Most nail gun manufacturers make an assembly grease but a light grease like lithium will work, it's just to lube the rings during assembly. Most of it will get washed away by the gun oil you put in the gun each time you use it.
I'm not sure what you mean by "breaks the last 3-4 nails from the end' but because of the damage that can be done by firing an empty nail gun most manufacturers are making their guns stop working when the magazine gets down to the last three nails. You would need to check your operators manual to see if your model is one of these.
Orings /other parts tend to stick when nailer is new. Dewalt uses some vinyl orings that have been causing premature failure. Be sure to add a few drops of oil when used. Too much oil is not good. Wrong oil will cause orings to swell and cause problems such as yours. Your nailer's firing valve can be reset by rapping the nailer against rubber surface such as a thick rugger mat or coiled rubber air hose. Remove airline and nails, being carefull not to damage the head, rap had against rubber mat and retest gun.
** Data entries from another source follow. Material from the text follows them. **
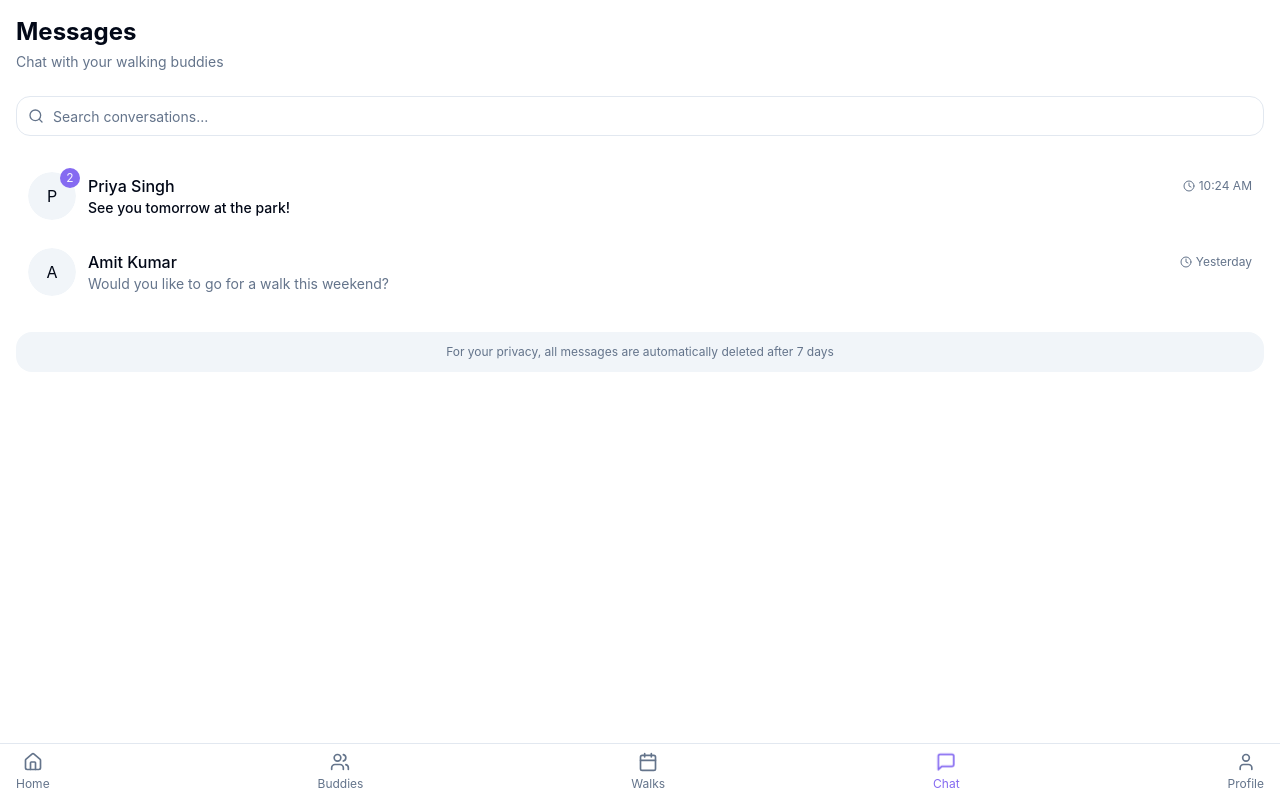
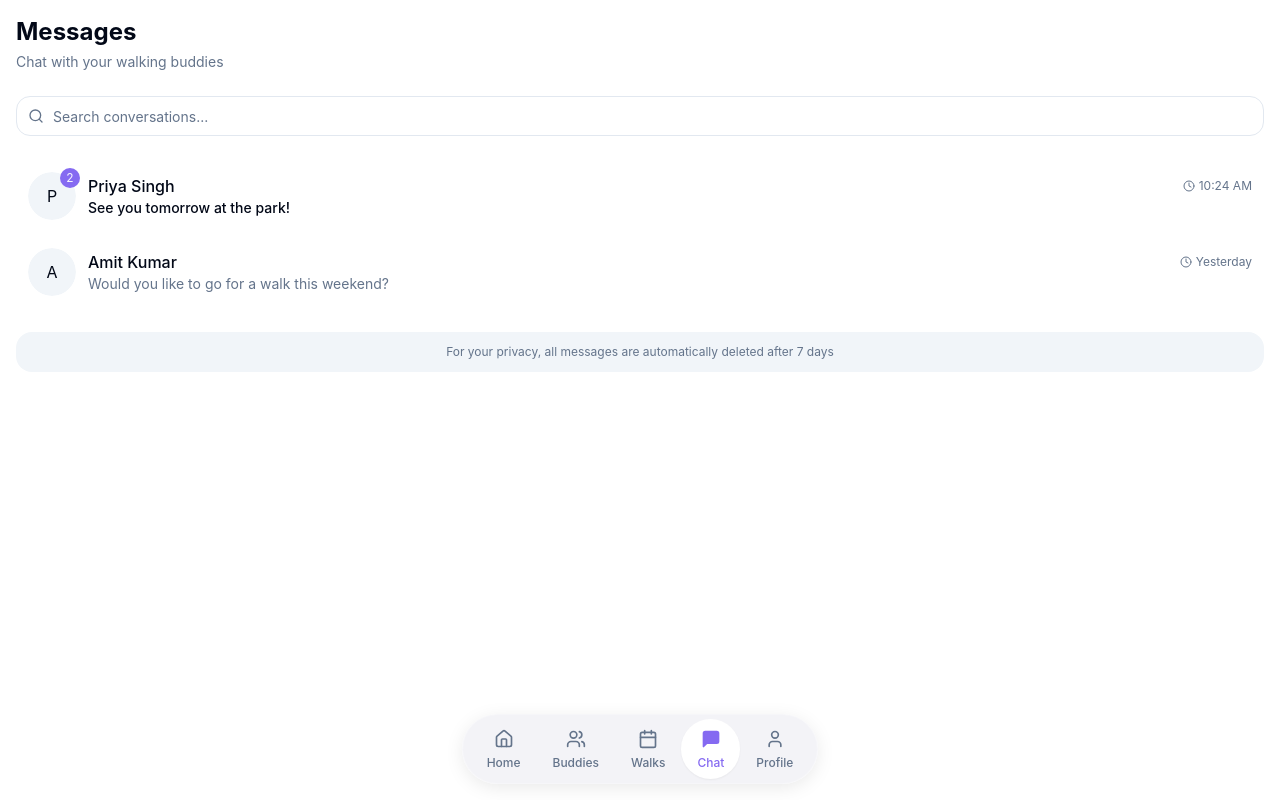
Before and after one commit to swarup-prod/walk-buddy-connect, a React (Vite) app: page /chat in a window 1280 px wide. Built offline with nearby package versions, Linux system fonts and the light colour scheme; a web font is replaced by a local one.

Commit message:
Fix: Ensure floating nav bar is always visible
Make the floating navigation bar visible across all pages by moving it to the AppLayout component.

```diff
--- a/src/components/layout/AppLayout.tsx
+++ b/src/components/layout/AppLayout.tsx
@@ -16,7 +16,7 @@ const AppLayout: React.FC<AppLayoutProps> = ({ children, gradient = 'purple' })
       icon: <Home className="w-5 h-5" />,
       activeIcon: <Home className="w-5 h-5 fill-primary" />,
       label: 'Home',
-      path: '/'
+      path: '/home'
     },
     {
       icon: <Users className="w-5 h-5" />,
--- a/src/components/layout/MobileLayout.tsx
+++ b/src/components/layout/MobileLayout.tsx
@@ -1,17 +1,42 @@
 
 import React from 'react';
 import { Home, Users, Calendar, MessageSquare, User } from 'lucide-react';
-import { Link, useLocation } from 'react-router-dom';
+import { useLocation } from 'react-router-dom';
+import FloatingNavBar from './FloatingNavBar';
 
 const MobileLayout: React.FC<{ children: React.ReactNode }> = ({ children }) => {
-  const location = useLocation();
-
+  // Create navigation items in the same format as AppLayout
   const navItems = [
-    { icon: Home, label: 'Home', path: '/' },
-    { icon: Users, label: 'Buddies', path: '/buddies' },
-    { icon: Calendar, label: 'Walks', path: '/walks' },
-    { icon: MessageSquare, label: 'Chat', path: '/chat' },
-    { icon: User, label: 'Profile', path: '/profile' },
+    {
+      icon: <Home className="w-5 h-5" />,
+      activeIcon: <Home className="w-5 h-5 fill-primary" />,
+      label: 'Home',
+      path: '/'
+    },
+    {
+      icon: <Users className="w-5 h-5" />,
+      activeIcon: <Users className="w-5 h-5 fill-primary" />,
+      label: 'Buddies',
+      path: '/buddies'
+    },
+    {
+      icon: <Calendar className="w-5 h-5" />,
+      activeIcon: <Calendar className="w-5 h-5 fill-primary" />,
+      label: 'Walks',
+      path: '/walks'
+    },
+    {
+      icon: <MessageSquare className="w-5 h-5" />,
+      activeIcon: <MessageSquare className="w-5 h-5 fill-primary" />,
+      label: 'Chat',
+      path: '/chat'
+    },
+    {
+      icon: <User className="w-5 h-5" />,
+      activeIcon: <User className="w-5 h-5 fill-primary" />,
+      label: 'Profile',
+      path: '/profile'
+    },
   ];
 
   return (
@@ -21,28 +46,10 @@ const MobileLayout: React.FC<{ children: React.ReactNode }> = ({ children }) =>
         {children}
       </main>
 
-      {/* Bottom Navigation */}
-      <nav className="fixed bottom-0 left-0 right-0 z-50 bg-background border-t border-border">
-        <div className="flex justify-between items-center px-1">
-          {navItems.map((item) => {
-            const isActive = location.pathname === item.path;
-            return (
-              <Link
-                key={item.path}
-                to={item.path}
-                className={`flex flex-col items-center justify-center py-2 px-3 ${
-                  isActive
-                    ? 'text-primary'
-                    : 'text-muted-foreground hover:text-foreground'
-                }`}
-              >
-                <item.icon size={20} className={isActive ? 'animate-pulse-soft' : ''} />
-                <span className="text-xs mt-1">{item.label}</span>
-              </Link>
-            );
-          })}
-        </div>
-      </nav>
+      {/* Floating Bottom Navigation - now consistent with AppLayout */}
+      <div className="fixed bottom-4 left-0 right-0 z-50 flex justify-center">
+        <FloatingNavBar items={navItems} />
+      </div>
     </div>
   );
 };
```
If it did not reset rap against nose of gun and test. If no joy, you will most likely need to remove head and manually move cylinder up/down and /or check vinyl orings for failure. Before you try to reset the gun, make sure that the safety is pushing the firing pin all the way in. Air removed, look under the trigger as you push down on safey, if it does go all the way in try bump-firing the gun (for test have nails removed). Hold in trigger and quicky /firmly strike gun against rubber pad. Good luck
We used nail guns for years. I still own 6 guns, but they aren't used much anymore. You have a 'blown head gasket.' Or there is debris from the air hose that got lodged into the gun. There is a head gasket and a trigger gasket. Both can blow out any time from use, lack of oil, or they can stick open from debris. You can take apart the head and clean it up and add oil to see if that solves problem. You can order a gun re-build kit for your model and put in the parts yourself. You can have a nail gun repair shop do the job.
Nail guns require gun oil. If you don't use gun for a while, oil should be put into air hose opening and then left to run down into gun. More oil is better. If you use 3-in-1 oil or some oil besides gun oil, then it will corrode the gaskets. When storing air hose and guns, put tape over openings so they stay clean. Before hooking air hose to a gun, you can also put a blower on hose and blow out the line first